EXERCISE:
Please report how many lines in the records below contain "platforms". Reply with the number alone.

Stored records:
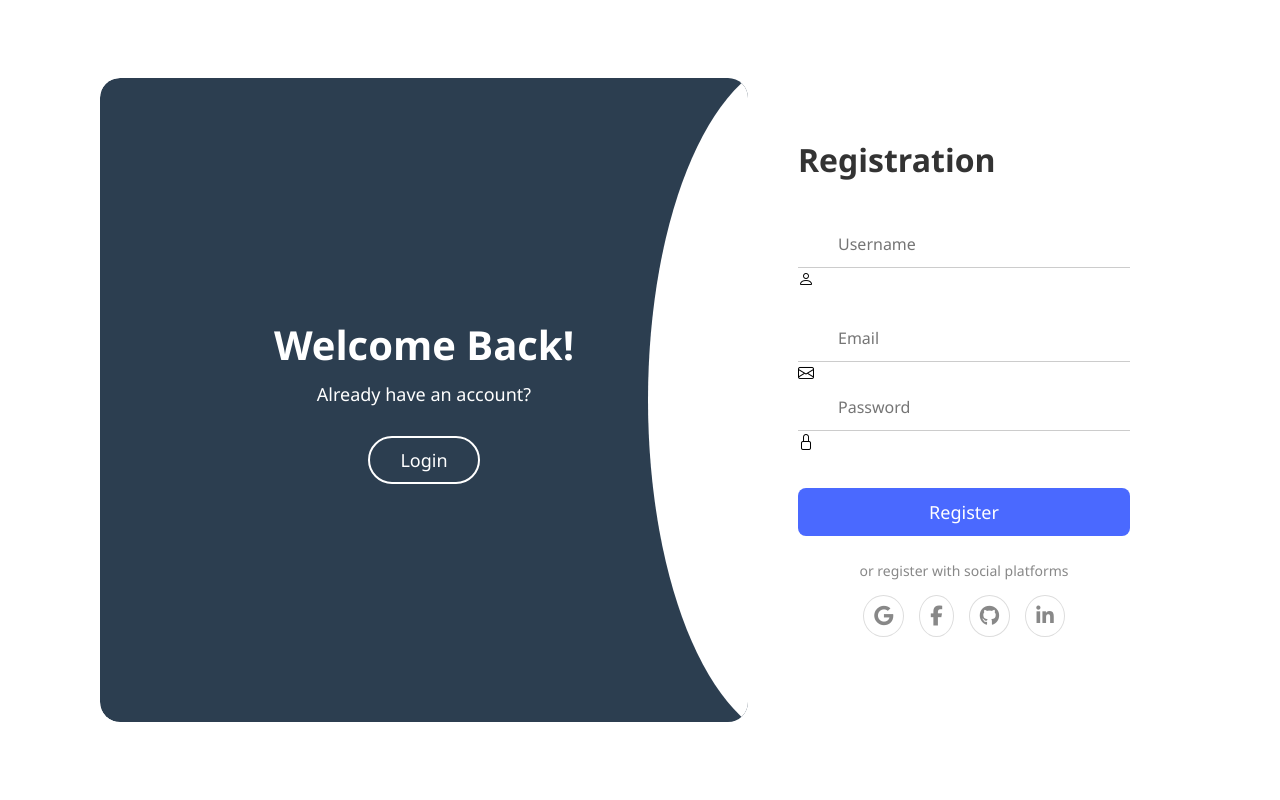
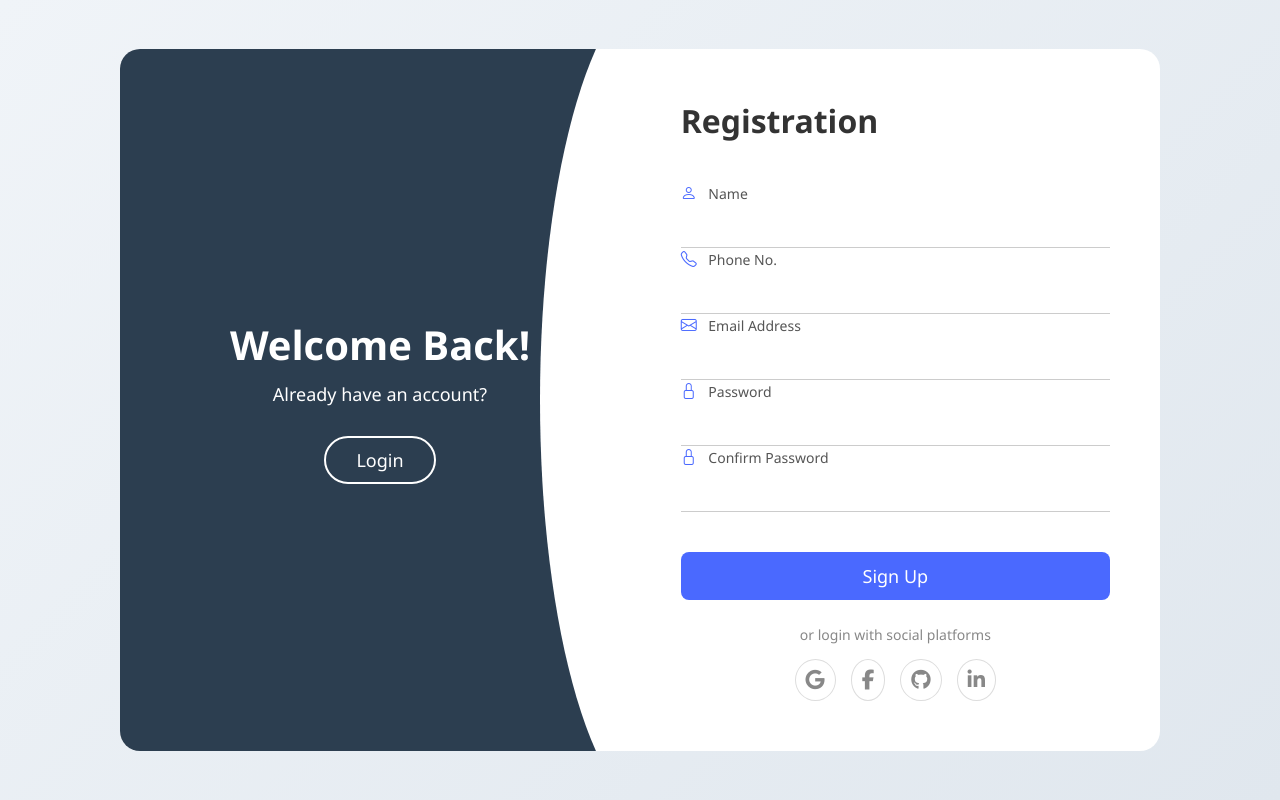
Before and after one commit to ZenStacks/Atlas, a PHP site: page /login.php in a window 1280 px wide. Run offline with PHP 8.4, Linux system fonts and the light colour scheme.

Commit message:
amboooot

```diff
--- a/assets/style/login.css
+++ b/assets/style/login.css
@@ -1,28 +1,24 @@
-/* Reset and base styles */
 * {
     margin: 0;
     padding: 0;
     box-sizing: border-box;
     font-family: 'Segoe UI', Tahoma, Geneva, Verdana, sans-serif;
 }
-
 body {
     display: flex;
     justify-content: center;
     align-items: center;
     min-height: 100vh;
-    background: white;
+    background: linear-gradient(135deg, #f0f4f8, #e0e7ee);
 }
-
-.main-login-container {
+.main-container{
     width: 100%;
     height: 100vh;
     display: flex;
     justify-content: center;
     align-items: center;
-    padding: 0;
+    padding: 20px;
 }
-
 .login-container {
     width: 100%;
     max-width: 100%;
@@ -33,18 +29,24 @@ body {
     position: relative;
     margin: 100px;
 }
-.container {
+.container{
     width: 100%;
     display: flex;
     position: relative;
     justify-content: space-between;
 }
-
-.login-content,
-.registration-content {
-    width: 40%;
-    flex-shrink: 0;
-    padding: 60px 50px;
+.login-content{
+    width: 500px;
+    height: 550px;
+    border-radius: 12px;
+    padding: 30px;
+    margin: 20px;
+}
+.registration-content{
+    width: 500px;
+    border-radius: 12px;
+    padding: 20px;
+    margin: 30px;
 }
 .form-title {
     font-size: 32px;
@@ -55,59 +57,51 @@ body {
 .input-group,
 .pass-wrap {
     position: relative;
-    margin-bottom: 25px;
+    margin-bottom: 30px;
 }
-
+.input-group label,
+.pass-wrap label {
+    display: block;
+    font-size: 14px;
+    color: #555;
+    margin-bottom: 5px;
+}
+.input-group label i,
+.pass-wrap label i {
+    font-size: 16px;
+    margin-right: 8px;
+    color: #4a69ff;
+}
 .input-group input,
 .pass-wrap input {
     width: 100%;
-    padding: 12px 40px 12px 40px;
+    padding: 8px 0;
     border: none;
     border-bottom: 1px solid #ccc;
     outline: none;
     font-size: 16px;
-    color: #555;
+    color: #333;
+    padding-right: 30px;
 }
-.input-group .left-icon,
-.pass-wrap .left-icon {
+.password-toggle {
     position: absolute;
-    left: 10px;
-    top: 50%;
-    transform: translateY(-50%);
-    font-size: 18px;
-    color: #666;
-    pointer-events: none;
-    z-index: 10;
-}
-.input-group .left-icon.top,
-.pass-wrap .left-icon.top {
-    top: 12px;
-    transform: none;
-}
-
-.pass-wrap .password-toggle {
-    position: absolute;
-    right: 10px;
-    top: 50%;
-    transform: translateY(-50%);
+    right: 5px;
+    bottom: 8px;
     font-size: 18px;
     color: #666;
     cursor: pointer;
     z-index: 10;
 }
-
 .password-toggle:hover {
     color: #4a69ff;
 }
-
 .forgot-password-link {
     text-align: right;
     font-size: 14px;
     color: #4a69ff;
     cursor: pointer;
-    margin-bottom: 15px;
+    margin-bottom: 20px;
 }
-.register-btn,
 .login-submit-btn {
     width: 100%;
     padding: 12px;
@@ -154,13 +146,12 @@ body {
     color: #4a69ff;
     border-color: #4a69ff;
 }
-
 .blue-cover-panel {
     position: absolute;
     top: 0;
     left: 0;
     height: 100%;
-    width: 60%;
+    width: 50%;
     background-color: #2c3e50;
     display: flex;
     flex-direction: column;
@@ -168,23 +159,22 @@ body {
     align-items: center;
     color: white;
     text-align: center;
-    transition: transform 0.6s ease-in-out;
-    border-radius: 20px;
     z-index: 10;
     overflow: hidden;
+    transition: transform 0.6s cubic-bezier(0.68, -0.55, 0.265, 1.55);
 }
 
 .blue-cover-panel::before {
     content: '';
     position: absolute;
-    top: -20px;
-    right: -200px;
-    bottom: -20px;
-    width: 300px;
+    top: -10%;
+    right: -150px;
+    width: 250px;
+    height: 120%;
     background: white;
-    border-radius: 50% / 50%;
+    border-radius: 50%;
     z-index: -1;
-    transition: transform 0.6s ease-in-out;
+    transition: all 0.6s ease-in-out;
 }
 .welcome-login-prompt {
   display: none; }
--- a/login.php
+++ b/login.php
@@ -3,25 +3,29 @@
 <head>
     <meta charset="UTF-8">
     <meta name="viewport" content="width=device-width, initial-scale=1.0">
-    <title>Registration</title>
+    <title>Login Page</title>
     <link rel="stylesheet" href="assets/style/login.css">
     <link rel="stylesheet" href="https://cdn.jsdelivr.net/npm/bootstrap-icons@1.11.1/font/bootstrap-icons.css">
     <link rel="stylesheet" href="https://cdnjs.cloudflare.com/ajax/libs/font-awesome/6.5.1/css/all.min.css" integrity="sha512-DTOQO9RWCH3ppGqcWaEA1BIZOC6xxalwEsw9c2QQeAIftl+Vegovlnee1c9QX4TctnWMn13TZye+giMm8e2LwA==" crossorigin="anonymous" referrerpolicy="no-referrer" />
 </head>
 <body>
-   <div class="main-login-container">
+    <div class="main-container">
         <div class="login-container" id="form-container">
             <div class="container">
                 <div class="login-content">
-                    <h2 class="form-title">Login</h2>
                     <form action="" method="POST" class="login-form">
+                        <h2 class="form-title">Login</h2>
                         <div class="input-group">
-                            <input type="email" placeholder="Email" required>
-                            <i class="bi bi-envelope right-icon"></i>
+                            <label for="email-field">
+                                <i class="bi bi-envelope"></i> Email
+                            </label>
+                            <input type="email" id="email-field" required>
                         </div>
                         <div class="pass-wrap">
-                            <input type="password" id="login-pass" placeholder="Password" required>
-                            <i class="bi bi-lock right-icon"></i>
+                            <label for="login-pass">
+                                <i class="bi bi-lock"></i> Password
+                            </label>
+                            <input type="password" id="login-pass" required>
                             <i class="bi bi-eye password-toggle" id="eye"></i>
                         </div>
 
@@ -38,26 +42,34 @@
                         </div>
                     </form>
                 </div>
-
                 <div class="registration-content">
                     <h2 class="form-title">Registration</h2>
                     <form action="" method="POST" class="registration-form">
                         <div class="input-group">
-                            <input type="text" placeholder="Username" required>
-                            <i class="bi bi-person right-icon"></i>
+                            <label for="name-field">
+                                <i class="bi bi-person"></i> Name
+                            </label>
+                            <input type="text" id="name-field" required>
+                            <label for="phone-field">
+                                <i class="bi bi-telephone"></i> Phone No.
+                            </label>
+                            <input type="phone" id="phone-field" required>
+                            <label for="email-field">
+                                <i class="bi bi-envelope"></i> Email Address
+                            </label>
+                            <input type="pass" id="pass-field" required>
+                            <label for="pass-field">
+                                <i class="bi bi-lock"></i> Password
+                            </label>
+                            <input type="password" id="pass-field" required>
+                            <label for="confirmpass-field">
+                                <i class="bi bi-lock"></i> Confirm Password
+                            </label>
+                            <input type="password" id="confirmpass-field" required>
                         </div>
+                        <button type="submit" class="login-submit-btn">Sign Up</button>
 
-                        <div class="input-group">
-                            <input type="email" placeholder="Email" required>
-                            <i class="bi bi-envelope right-icon"></i>
-                        <div class="pass-wrap">
-                            <input type="password" id="reg-pass" placeholder="Password" required>
-                            <i class="bi bi-lock right-icon"></i>
-                        </div>
-
-                        <button type="submit" class="register-btn">Register</button>
-
-                        <p class="social-text">or register with social platforms</p>
+                        <p class="social-text">or login with social platforms</p>
                         <div class="social-icons">
                             <i class="fab fa-google"></i>
                             <i class="fab fa-facebook-f"></i>
@@ -66,7 +78,6 @@
                         </div>
                     </form>
                 </div>
-
                 <div class="blue-cover-panel" id="blue-cover-panel">
                     <div class="welcome-section welcome-register-prompt">
                         <h2 class="welcome-title">Welcome Back!</h2>
@@ -76,15 +87,26 @@
 
                     <div class="welcome-section welcome-login-prompt">
                         <h2 class="welcome-title">Hello, Friend!</h2>
-                        <p class="welcome-text">Enter your personal details and start your journey with us.</p>
+                        <p class="welcome-text">Enter your personal details and<br>start your journey with us.</p>
                         <button class="login-prompt-btn" id="to-register-btn">Register</button>
                     </div>
                 </div>
             </div>
         </div>
     </div>
+    <script>
+        const password = document.getElementById('login-pass');
+        const eye = document.getElementById('eye');
 
-    <script>
+        if (password && eye) {
+            eye.addEventListener("click", () => {
+                const isPass = password.type === "password";
+                password.type = isPass ? "text" : "password";
+                eye.classList.toggle("bi-eye");
+                eye.classList.toggle("bi-eye-slash");
+            });
+        }
+
         const container = document.getElementById('form-container');
         const toLoginBtn = document.getElementById('to-login-btn');
         const toRegisterBtn = document.getElementById('to-register-btn');
@@ -96,18 +118,6 @@
         toRegisterBtn.addEventListener('click', () => {
             container.classList.remove('login-mode');
         });
-
-        const loginPass = document.getElementById('login-pass');
-        const eye = document.getElementById('eye');
-
-        if(loginPass && eye){
-            eye.addEventListener("click", () => {
-                const isPass = loginPass.type === "password";
-                loginPass.type = isPass ? "text" : "password";
-                eye.classList.toggle("bi-eye");
-                eye.classList.toggle("bi-eye-slash");
-            });
-        }
     </script>
 </body>
 </html>
```
Also changed, not shown: other parts of assets/style/login.css (+4 -25 lines), assets/img/ham.png (deleted).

SOLVED EXERCISE:
2